We’re all aware by now that it only takes six seconds for hiring managers to determine whether your resume goes into the “Yes” pile or the “No” pile. But even if your resume passes that preliminary stage, it’s then subjected to forensic scrutiny, and that’s where things start to get interesting (read: distressing).
Beyond checking your experience, skills and qualifications against the job requirements, hiring managers will also look out for the little things, too. And it is those little things that can make potential employers think twice about hiring you.
Grammarly found that female job seekers make an average of four grammar and spelling mistakes on their resume, while their male counterparts tend to make more than six. And that’s bad news for you, especially if you’ve haven’t thoroughly proofread your resume before sending it off and the hiring manager is a Grammar Nazi.
Find out which are the five worst grammar mistakes you can make on your resume that could very well cost you your dream job!
Signing your cover letter off with “Thank you for you’re consideration” is bound to raise an eyebrow or two and, the truth is, you can’t really blame the hiring manager if he doesn’t even bother with opening your resume.
The English lesson here is that “you’re” is a contraction of the words “you” and “are”; on the other hand, “your” is used to denote ownership – for example, “your costly mistake”.

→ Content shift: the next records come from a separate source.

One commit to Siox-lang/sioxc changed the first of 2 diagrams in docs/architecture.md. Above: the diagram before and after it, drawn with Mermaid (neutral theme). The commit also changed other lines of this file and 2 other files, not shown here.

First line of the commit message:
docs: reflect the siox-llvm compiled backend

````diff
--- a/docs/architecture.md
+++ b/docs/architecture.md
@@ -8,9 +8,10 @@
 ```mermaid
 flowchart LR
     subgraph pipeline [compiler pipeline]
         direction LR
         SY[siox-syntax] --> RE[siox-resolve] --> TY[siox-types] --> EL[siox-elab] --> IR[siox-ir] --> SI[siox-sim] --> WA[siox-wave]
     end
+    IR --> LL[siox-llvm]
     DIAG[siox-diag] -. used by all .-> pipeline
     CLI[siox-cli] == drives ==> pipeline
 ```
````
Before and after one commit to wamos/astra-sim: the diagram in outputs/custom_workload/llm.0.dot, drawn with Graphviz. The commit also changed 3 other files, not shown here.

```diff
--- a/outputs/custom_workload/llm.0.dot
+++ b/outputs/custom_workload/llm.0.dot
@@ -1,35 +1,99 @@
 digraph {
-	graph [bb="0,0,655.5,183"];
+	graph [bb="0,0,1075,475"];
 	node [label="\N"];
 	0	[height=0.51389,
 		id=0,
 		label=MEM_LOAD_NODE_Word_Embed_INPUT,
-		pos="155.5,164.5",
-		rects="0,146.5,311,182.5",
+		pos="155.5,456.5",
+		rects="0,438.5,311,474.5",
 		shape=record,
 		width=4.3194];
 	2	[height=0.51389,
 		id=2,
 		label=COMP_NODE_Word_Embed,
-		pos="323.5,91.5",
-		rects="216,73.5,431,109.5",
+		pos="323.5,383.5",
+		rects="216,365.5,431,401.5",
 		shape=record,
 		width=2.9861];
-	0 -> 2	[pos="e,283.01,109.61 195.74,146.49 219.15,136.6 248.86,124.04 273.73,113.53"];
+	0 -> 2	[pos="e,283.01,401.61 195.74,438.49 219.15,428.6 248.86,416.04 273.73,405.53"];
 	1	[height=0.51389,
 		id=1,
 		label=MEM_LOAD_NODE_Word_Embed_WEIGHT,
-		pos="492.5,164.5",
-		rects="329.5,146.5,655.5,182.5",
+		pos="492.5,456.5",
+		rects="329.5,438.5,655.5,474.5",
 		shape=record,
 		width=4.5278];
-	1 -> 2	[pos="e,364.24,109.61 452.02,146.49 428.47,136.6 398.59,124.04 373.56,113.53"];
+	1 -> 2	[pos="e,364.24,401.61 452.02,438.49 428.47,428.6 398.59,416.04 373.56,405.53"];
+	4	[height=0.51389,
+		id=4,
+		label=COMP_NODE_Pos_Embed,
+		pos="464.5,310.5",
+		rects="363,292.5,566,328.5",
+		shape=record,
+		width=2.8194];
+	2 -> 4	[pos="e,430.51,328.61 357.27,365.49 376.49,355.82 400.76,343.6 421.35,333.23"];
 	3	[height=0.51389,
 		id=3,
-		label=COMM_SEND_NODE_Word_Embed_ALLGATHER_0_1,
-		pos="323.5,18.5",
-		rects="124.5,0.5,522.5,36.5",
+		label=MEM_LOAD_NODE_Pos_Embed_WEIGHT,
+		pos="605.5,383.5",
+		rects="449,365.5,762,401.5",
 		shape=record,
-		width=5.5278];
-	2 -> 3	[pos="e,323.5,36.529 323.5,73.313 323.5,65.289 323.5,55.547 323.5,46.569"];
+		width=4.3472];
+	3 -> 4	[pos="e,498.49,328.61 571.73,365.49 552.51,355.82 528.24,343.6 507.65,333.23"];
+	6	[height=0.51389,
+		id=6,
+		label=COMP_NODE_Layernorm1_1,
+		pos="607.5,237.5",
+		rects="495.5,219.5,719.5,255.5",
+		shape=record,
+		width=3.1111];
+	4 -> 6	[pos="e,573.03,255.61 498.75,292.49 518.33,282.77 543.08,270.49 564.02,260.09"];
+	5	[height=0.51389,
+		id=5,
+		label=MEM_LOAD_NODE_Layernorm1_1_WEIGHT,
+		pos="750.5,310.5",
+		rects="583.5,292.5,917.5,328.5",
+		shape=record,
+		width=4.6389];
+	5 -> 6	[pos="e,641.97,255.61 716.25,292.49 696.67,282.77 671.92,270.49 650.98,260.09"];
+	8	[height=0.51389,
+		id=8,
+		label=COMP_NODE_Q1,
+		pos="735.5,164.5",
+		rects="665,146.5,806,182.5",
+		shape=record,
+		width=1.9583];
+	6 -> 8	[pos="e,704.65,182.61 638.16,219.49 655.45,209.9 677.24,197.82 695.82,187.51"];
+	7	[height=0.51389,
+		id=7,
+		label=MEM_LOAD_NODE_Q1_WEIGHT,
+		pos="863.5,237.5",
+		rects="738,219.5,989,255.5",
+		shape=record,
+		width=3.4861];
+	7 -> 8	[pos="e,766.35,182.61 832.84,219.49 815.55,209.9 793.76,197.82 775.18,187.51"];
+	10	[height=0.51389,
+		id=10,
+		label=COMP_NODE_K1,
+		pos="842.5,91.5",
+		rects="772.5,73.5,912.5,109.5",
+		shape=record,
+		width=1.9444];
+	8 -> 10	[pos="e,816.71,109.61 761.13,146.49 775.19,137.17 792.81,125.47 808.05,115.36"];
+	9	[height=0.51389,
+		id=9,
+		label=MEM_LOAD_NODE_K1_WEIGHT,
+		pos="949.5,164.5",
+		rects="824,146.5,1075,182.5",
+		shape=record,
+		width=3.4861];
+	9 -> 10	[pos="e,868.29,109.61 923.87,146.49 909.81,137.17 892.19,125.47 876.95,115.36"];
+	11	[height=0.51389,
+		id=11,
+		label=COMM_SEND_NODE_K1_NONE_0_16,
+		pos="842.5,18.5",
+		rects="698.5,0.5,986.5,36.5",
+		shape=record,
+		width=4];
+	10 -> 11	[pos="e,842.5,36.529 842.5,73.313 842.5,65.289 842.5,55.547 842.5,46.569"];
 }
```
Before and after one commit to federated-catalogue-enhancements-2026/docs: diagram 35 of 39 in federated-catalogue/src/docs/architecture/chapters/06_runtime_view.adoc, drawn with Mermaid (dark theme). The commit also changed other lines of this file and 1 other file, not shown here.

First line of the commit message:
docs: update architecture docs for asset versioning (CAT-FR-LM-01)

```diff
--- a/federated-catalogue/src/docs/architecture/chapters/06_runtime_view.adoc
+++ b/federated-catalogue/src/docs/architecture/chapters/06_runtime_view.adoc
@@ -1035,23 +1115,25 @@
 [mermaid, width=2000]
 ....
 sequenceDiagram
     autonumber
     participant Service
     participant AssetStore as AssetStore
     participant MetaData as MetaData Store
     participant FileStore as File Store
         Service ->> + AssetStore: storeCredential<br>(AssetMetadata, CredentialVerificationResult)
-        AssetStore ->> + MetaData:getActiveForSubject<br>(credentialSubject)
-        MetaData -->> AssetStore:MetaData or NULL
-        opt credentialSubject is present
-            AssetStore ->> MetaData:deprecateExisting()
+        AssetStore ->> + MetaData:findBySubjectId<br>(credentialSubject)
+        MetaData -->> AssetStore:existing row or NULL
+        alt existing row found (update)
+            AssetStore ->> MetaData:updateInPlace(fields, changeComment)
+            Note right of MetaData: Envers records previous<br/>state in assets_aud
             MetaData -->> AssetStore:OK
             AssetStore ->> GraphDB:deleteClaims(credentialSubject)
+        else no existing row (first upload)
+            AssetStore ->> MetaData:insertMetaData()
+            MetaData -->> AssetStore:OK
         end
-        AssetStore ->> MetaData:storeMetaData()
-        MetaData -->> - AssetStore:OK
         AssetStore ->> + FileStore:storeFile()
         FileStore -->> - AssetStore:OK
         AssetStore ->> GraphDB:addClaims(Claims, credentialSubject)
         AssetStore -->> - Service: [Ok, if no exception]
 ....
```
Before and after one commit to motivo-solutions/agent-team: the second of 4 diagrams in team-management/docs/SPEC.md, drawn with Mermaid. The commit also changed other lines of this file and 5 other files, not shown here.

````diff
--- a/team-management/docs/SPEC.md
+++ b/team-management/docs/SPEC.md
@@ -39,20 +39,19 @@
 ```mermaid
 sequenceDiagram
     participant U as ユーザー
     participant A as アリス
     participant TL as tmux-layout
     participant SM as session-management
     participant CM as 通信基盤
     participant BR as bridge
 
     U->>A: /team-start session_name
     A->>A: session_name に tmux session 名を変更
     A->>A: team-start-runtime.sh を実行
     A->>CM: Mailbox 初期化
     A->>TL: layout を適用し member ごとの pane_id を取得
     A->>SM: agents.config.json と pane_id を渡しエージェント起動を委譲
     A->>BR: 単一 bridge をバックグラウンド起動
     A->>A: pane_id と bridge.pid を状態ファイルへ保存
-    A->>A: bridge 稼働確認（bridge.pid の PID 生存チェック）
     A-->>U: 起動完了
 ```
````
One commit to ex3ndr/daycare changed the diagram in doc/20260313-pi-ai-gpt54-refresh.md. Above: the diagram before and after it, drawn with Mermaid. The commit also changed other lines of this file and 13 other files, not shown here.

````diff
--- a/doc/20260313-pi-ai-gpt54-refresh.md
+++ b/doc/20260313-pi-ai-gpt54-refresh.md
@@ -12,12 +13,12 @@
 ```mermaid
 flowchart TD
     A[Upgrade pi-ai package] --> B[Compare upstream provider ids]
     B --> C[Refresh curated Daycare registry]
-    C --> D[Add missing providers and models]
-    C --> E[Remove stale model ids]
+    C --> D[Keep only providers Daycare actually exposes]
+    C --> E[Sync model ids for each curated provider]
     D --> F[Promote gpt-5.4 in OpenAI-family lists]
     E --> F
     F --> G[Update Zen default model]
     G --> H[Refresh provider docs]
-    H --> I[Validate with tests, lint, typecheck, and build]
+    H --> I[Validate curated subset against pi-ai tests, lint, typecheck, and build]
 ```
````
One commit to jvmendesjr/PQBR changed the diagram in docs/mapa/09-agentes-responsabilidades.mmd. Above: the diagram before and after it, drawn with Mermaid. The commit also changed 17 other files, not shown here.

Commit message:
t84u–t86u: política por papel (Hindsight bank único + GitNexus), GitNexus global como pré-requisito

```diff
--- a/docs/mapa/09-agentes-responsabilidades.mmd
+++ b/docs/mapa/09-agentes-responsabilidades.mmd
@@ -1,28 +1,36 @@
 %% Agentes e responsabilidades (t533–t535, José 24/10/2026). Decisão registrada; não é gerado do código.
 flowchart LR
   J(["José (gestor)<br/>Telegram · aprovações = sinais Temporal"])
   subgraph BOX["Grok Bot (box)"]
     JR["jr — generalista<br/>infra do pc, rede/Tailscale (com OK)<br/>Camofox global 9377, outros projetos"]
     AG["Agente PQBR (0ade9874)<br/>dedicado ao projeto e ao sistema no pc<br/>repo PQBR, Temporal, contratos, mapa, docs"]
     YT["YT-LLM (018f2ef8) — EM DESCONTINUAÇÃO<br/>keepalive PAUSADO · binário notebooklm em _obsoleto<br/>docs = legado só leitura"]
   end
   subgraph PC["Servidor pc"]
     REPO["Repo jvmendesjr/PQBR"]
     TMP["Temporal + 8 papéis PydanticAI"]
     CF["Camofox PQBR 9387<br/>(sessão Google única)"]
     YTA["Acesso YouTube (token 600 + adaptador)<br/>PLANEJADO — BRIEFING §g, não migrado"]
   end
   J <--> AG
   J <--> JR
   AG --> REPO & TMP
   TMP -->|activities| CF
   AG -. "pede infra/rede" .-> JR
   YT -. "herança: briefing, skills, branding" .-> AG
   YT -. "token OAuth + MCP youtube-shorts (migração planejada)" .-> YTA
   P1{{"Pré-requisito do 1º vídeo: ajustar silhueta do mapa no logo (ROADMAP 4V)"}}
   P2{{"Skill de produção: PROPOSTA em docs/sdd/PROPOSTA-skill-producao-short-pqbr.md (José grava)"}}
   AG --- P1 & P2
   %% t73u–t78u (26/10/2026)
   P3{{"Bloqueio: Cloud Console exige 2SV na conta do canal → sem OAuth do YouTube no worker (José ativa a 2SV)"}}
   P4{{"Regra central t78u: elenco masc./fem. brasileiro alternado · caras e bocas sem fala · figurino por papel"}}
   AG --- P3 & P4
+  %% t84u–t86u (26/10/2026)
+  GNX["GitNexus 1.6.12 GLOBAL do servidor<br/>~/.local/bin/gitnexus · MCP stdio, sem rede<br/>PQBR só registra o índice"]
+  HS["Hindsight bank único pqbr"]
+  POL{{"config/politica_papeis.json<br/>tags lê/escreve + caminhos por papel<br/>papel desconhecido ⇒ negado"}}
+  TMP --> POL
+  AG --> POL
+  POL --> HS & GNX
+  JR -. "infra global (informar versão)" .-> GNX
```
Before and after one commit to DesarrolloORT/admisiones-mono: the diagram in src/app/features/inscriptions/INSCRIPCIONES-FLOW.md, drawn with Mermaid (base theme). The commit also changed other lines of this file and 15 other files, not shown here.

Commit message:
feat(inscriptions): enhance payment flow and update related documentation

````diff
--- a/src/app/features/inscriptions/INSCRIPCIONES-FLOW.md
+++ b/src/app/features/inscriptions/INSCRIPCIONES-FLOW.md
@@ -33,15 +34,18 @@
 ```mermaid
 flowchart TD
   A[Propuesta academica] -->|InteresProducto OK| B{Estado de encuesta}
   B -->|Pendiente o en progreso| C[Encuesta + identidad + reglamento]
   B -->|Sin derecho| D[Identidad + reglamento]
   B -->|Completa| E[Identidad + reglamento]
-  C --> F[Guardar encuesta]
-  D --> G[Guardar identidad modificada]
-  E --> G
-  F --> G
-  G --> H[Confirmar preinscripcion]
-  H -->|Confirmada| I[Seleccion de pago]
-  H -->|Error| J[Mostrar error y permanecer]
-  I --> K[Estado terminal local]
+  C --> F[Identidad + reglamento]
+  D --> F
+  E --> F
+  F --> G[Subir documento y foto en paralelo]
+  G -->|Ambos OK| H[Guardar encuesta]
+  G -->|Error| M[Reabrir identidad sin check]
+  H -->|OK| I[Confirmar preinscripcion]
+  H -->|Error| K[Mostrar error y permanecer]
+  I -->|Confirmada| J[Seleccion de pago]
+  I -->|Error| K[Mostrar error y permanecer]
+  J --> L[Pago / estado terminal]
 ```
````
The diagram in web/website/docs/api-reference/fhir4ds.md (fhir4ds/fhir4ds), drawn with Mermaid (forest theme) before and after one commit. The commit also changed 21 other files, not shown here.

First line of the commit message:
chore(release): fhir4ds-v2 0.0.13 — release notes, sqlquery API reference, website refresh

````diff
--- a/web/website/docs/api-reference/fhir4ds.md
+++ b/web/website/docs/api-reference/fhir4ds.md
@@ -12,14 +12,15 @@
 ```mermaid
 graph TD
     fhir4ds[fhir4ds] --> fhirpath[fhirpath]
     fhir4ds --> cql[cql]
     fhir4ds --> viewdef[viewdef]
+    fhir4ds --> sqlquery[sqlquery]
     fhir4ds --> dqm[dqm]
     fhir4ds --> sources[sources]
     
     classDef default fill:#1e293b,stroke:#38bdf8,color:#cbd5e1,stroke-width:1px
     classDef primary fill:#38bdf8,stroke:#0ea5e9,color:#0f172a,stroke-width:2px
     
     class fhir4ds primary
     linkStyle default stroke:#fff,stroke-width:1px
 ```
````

Missing a teenie tiny little apostrophe here or unnecessarily adding one might not seem like that much of a big deal, but it is. That little punctuation mark (or its absence) can make potential employers cringe, and that’s not good for you.
As with “you’re” and “your”, “it’s” is a contraction of the words “it” and “is”. “Its” signifies ownership – if you’re talking about a company’s social media strategy, for example, you can refer to it as “its social media strategy”.
These three little words are probably the most commonly misused words in the entire English language.
“There” is used to refer to a place or an object, as in “over there”. “Their” is used when something belongs to them (and no, I don’t know who they are), and “they’re” is a contraction of the words “they” and “are”, as in “They’re probably not going to hire me if I don’t proofread my resume”.
The word “to” can be used as a proposition (“I’m going to a job interview”) or as an infinitive marker when it’s followed by a verb (“I need to prepare for the job interview”). “Too”, meanwhile, is used as a synonym of “also”; it can also mean excessiveness like “This resume has too many grammar mistakes”. Finally, “two” is the number that comes after one and before three, as in “I have two job offers”.
5. Inconsistent Verb Tense
Randomly switching tenses (from “work” to “worked”, for example) on your resume makes you appear careless, sloppy and unprofessional. The pros agree that you should only switch between tenses when talking about past and current responsibilities: if you’re talking about an old job, use the past tense; if you’re talking about a current job, use the present tense. If you’re still unsure what tense to use, just stick to the past tense – even for current responsibilities.
See Also: The Most Common Violated Resume Rules
If just about every other resume-writing article on the World Wide Web hasn’t reminded you the importance of proofreading the document that could make or break your career, we’d like to take the liberty of reminding you ourselves. And after you’ve proofread it, proofread it again. And then get your family and friends to proofread it. After all, you don’t want to look like an idiot when you can’t even spell your own name correctly.
Have you made any of these grammar mistakes on your resume? Did it result in you missing out on a great, once-in-a-lifetime career opportunity? Share your experiences with us in the comments section below!